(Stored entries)
-- -- --
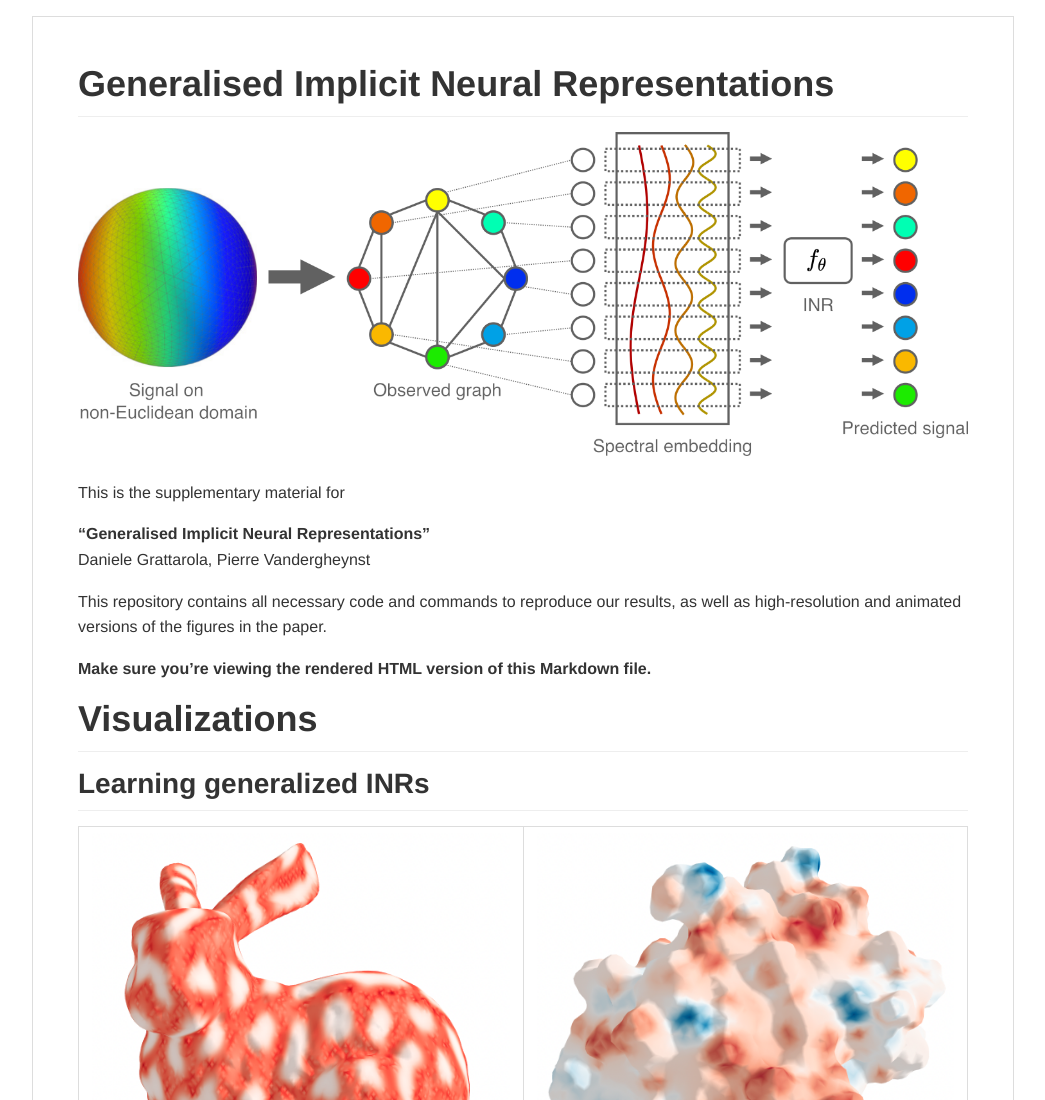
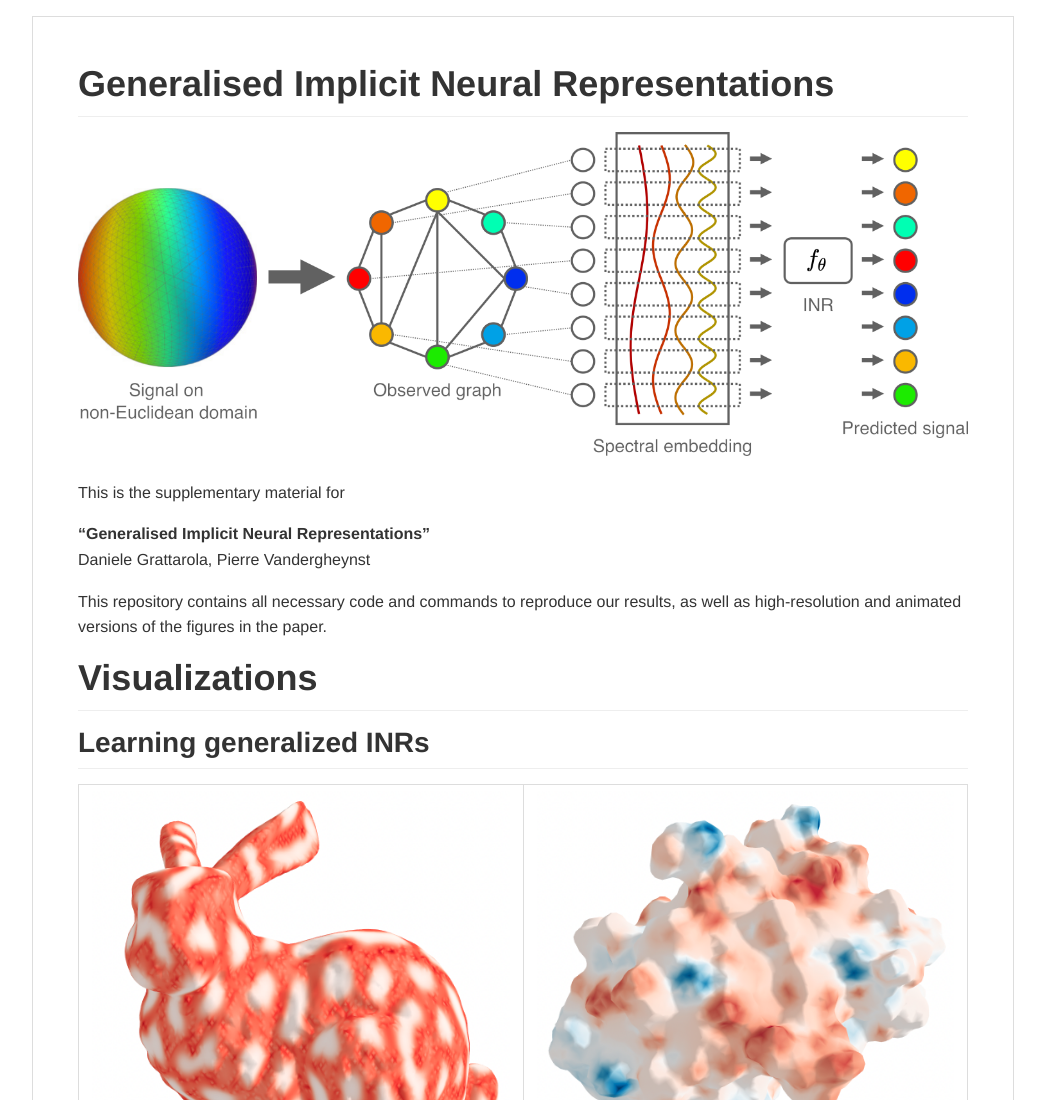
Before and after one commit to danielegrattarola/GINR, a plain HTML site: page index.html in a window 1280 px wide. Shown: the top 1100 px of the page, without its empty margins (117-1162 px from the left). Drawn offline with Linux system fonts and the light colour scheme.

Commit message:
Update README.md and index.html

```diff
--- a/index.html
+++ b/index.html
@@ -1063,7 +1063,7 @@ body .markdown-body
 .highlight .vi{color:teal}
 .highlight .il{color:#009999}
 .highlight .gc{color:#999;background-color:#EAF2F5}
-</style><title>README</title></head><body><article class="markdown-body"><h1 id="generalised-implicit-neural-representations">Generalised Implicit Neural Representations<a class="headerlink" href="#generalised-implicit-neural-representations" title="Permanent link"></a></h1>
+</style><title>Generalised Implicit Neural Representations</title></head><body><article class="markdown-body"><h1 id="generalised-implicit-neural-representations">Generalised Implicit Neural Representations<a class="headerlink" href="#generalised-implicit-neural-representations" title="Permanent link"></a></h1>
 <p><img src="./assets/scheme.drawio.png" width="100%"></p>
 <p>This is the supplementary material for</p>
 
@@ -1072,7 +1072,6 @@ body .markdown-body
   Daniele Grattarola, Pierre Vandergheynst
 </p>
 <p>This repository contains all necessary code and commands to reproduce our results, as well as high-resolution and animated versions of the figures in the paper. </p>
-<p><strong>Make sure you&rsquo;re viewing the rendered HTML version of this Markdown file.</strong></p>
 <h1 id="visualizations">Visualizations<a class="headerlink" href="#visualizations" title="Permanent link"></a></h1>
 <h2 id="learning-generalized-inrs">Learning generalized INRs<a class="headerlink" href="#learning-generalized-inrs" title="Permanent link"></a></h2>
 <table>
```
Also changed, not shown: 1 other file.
-- -- --
:: WORK TO COMPLETE ::
Reproduce all of the data exactly, omitting each picture it holds.

:: SOLUTION FOR THIS TASK ::
Before and after one commit to danielegrattarola/GINR, a plain HTML site: page index.html in a window 1280 px wide. Shown: the top 1100 px of the page, without its empty margins (117-1162 px from the left). Drawn offline with Linux system fonts and the light colour scheme.

Commit message:
Update README.md and index.html

```diff
--- a/index.html
+++ b/index.html
@@ -1063,7 +1063,7 @@ body .markdown-body
 .highlight .vi{color:teal}
 .highlight .il{color:#009999}
 .highlight .gc{color:#999;background-color:#EAF2F5}
-</style><title>README</title></head><body><article class="markdown-body"><h1 id="generalised-implicit-neural-representations">Generalised Implicit Neural Representations<a class="headerlink" href="#generalised-implicit-neural-representations" title="Permanent link"></a></h1>
+</style><title>Generalised Implicit Neural Representations</title></head><body><article class="markdown-body"><h1 id="generalised-implicit-neural-representations">Generalised Implicit Neural Representations<a class="headerlink" href="#generalised-implicit-neural-representations" title="Permanent link"></a></h1>
 <p><img src="./assets/scheme.drawio.png" width="100%"></p>
 <p>This is the supplementary material for</p>
 
@@ -1072,7 +1072,6 @@ body .markdown-body
   Daniele Grattarola, Pierre Vandergheynst
 </p>
 <p>This repository contains all necessary code and commands to reproduce our results, as well as high-resolution and animated versions of the figures in the paper. </p>
-<p><strong>Make sure you&rsquo;re viewing the rendered HTML version of this Markdown file.</strong></p>
 <h1 id="visualizations">Visualizations<a class="headerlink" href="#visualizations" title="Permanent link"></a></h1>
 <h2 id="learning-generalized-inrs">Learning generalized INRs<a class="headerlink" href="#learning-generalized-inrs" title="Permanent link"></a></h2>
 <table>
```
Also changed, not shown: 1 other file.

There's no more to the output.